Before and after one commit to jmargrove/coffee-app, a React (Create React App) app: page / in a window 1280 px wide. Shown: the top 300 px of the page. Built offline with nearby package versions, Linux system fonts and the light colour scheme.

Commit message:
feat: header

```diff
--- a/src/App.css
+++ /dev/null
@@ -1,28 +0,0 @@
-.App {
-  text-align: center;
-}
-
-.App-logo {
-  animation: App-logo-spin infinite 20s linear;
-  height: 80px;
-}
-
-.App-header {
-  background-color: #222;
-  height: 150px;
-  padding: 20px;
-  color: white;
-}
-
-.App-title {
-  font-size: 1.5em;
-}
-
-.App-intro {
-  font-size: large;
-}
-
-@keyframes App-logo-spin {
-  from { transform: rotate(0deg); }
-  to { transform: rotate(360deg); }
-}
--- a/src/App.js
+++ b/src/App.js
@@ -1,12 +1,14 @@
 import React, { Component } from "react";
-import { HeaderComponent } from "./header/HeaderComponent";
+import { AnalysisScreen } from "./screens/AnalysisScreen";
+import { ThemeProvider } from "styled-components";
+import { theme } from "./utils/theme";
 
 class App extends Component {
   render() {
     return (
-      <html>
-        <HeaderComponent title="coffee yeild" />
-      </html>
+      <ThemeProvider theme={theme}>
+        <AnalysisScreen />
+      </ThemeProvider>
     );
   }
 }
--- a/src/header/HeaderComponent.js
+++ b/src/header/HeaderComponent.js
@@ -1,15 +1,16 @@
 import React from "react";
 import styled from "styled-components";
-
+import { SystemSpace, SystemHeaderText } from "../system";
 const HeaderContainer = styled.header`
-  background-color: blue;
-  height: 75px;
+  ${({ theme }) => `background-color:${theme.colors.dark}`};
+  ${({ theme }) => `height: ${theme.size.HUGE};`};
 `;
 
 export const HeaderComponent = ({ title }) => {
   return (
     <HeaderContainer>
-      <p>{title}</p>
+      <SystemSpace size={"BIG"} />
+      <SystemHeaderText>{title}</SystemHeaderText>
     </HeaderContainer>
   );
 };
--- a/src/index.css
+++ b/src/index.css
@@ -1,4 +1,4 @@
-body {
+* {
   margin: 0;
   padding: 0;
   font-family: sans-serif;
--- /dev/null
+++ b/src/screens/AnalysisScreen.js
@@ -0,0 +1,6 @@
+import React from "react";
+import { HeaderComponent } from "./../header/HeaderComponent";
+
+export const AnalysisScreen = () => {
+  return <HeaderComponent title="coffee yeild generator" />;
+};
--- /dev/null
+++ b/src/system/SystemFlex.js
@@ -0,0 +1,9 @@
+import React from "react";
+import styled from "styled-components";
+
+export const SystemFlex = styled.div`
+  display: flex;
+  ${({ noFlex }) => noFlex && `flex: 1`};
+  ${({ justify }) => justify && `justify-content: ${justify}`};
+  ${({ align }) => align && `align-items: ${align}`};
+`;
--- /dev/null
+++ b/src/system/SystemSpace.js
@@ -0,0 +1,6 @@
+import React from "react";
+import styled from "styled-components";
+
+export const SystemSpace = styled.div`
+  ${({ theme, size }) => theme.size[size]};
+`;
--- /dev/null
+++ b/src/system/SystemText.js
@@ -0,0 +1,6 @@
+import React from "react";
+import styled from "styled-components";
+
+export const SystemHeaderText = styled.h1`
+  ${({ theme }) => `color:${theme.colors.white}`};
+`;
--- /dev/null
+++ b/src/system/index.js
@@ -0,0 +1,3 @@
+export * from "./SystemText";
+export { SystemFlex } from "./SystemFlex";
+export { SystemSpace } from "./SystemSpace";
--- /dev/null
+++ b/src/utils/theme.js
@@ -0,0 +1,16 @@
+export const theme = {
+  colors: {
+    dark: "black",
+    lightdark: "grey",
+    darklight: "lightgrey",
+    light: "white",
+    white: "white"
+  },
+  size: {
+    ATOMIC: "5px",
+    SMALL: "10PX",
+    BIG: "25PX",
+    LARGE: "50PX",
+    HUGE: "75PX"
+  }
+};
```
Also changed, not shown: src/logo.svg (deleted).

- **Instructions to follow**: Lines holding "styled": count them across the data and reply with the number alone.

- **Exercise answer**: 9